*Work order*. Please reproduce the entries in full. Keep every character the same.

Recorded data:
********

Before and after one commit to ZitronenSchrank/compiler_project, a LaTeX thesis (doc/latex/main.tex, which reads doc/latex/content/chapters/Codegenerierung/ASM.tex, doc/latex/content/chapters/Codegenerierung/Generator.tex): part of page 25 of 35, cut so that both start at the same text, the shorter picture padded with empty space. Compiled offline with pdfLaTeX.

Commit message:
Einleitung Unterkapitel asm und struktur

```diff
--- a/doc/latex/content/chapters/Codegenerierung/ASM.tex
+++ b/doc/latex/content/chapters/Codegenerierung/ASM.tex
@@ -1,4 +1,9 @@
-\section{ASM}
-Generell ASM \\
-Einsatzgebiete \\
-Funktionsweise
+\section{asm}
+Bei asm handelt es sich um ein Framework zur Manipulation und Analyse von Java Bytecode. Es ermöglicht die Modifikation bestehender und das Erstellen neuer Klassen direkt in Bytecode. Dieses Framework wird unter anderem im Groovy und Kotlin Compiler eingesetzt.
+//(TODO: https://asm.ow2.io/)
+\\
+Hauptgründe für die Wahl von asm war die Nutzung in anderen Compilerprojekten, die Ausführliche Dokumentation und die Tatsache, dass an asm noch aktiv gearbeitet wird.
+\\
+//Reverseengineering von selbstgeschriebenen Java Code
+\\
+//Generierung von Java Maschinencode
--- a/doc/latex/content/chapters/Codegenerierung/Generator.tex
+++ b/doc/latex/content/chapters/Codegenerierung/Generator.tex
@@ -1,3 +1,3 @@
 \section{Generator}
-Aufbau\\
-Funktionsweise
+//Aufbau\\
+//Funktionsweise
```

********

*Finished exercise*.
Before and after one commit to ZitronenSchrank/compiler_project, a LaTeX thesis (doc/latex/main.tex, which reads doc/latex/content/chapters/Codegenerierung/ASM.tex, doc/latex/content/chapters/Codegenerierung/Generator.tex): part of page 25 of 35, cut so that both start at the same text, the shorter picture padded with empty space. Compiled offline with pdfLaTeX.

Commit message:
Einleitung Unterkapitel asm und struktur

```diff
--- a/doc/latex/content/chapters/Codegenerierung/ASM.tex
+++ b/doc/latex/content/chapters/Codegenerierung/ASM.tex
@@ -1,4 +1,9 @@
-\section{ASM}
-Generell ASM \\
-Einsatzgebiete \\
-Funktionsweise
+\section{asm}
+Bei asm handelt es sich um ein Framework zur Manipulation und Analyse von Java Bytecode. Es ermöglicht die Modifikation bestehender und das Erstellen neuer Klassen direkt in Bytecode. Dieses Framework wird unter anderem im Groovy und Kotlin Compiler eingesetzt.
+//(TODO: https://asm.ow2.io/)
+\\
+Hauptgründe für die Wahl von asm war die Nutzung in anderen Compilerprojekten, die Ausführliche Dokumentation und die Tatsache, dass an asm noch aktiv gearbeitet wird.
+\\
+//Reverseengineering von selbstgeschriebenen Java Code
+\\
+//Generierung von Java Maschinencode
--- a/doc/latex/content/chapters/Codegenerierung/Generator.tex
+++ b/doc/latex/content/chapters/Codegenerierung/Generator.tex
@@ -1,3 +1,3 @@
 \section{Generator}
-Aufbau\\
-Funktionsweise
+//Aufbau\\
+//Funktionsweise
```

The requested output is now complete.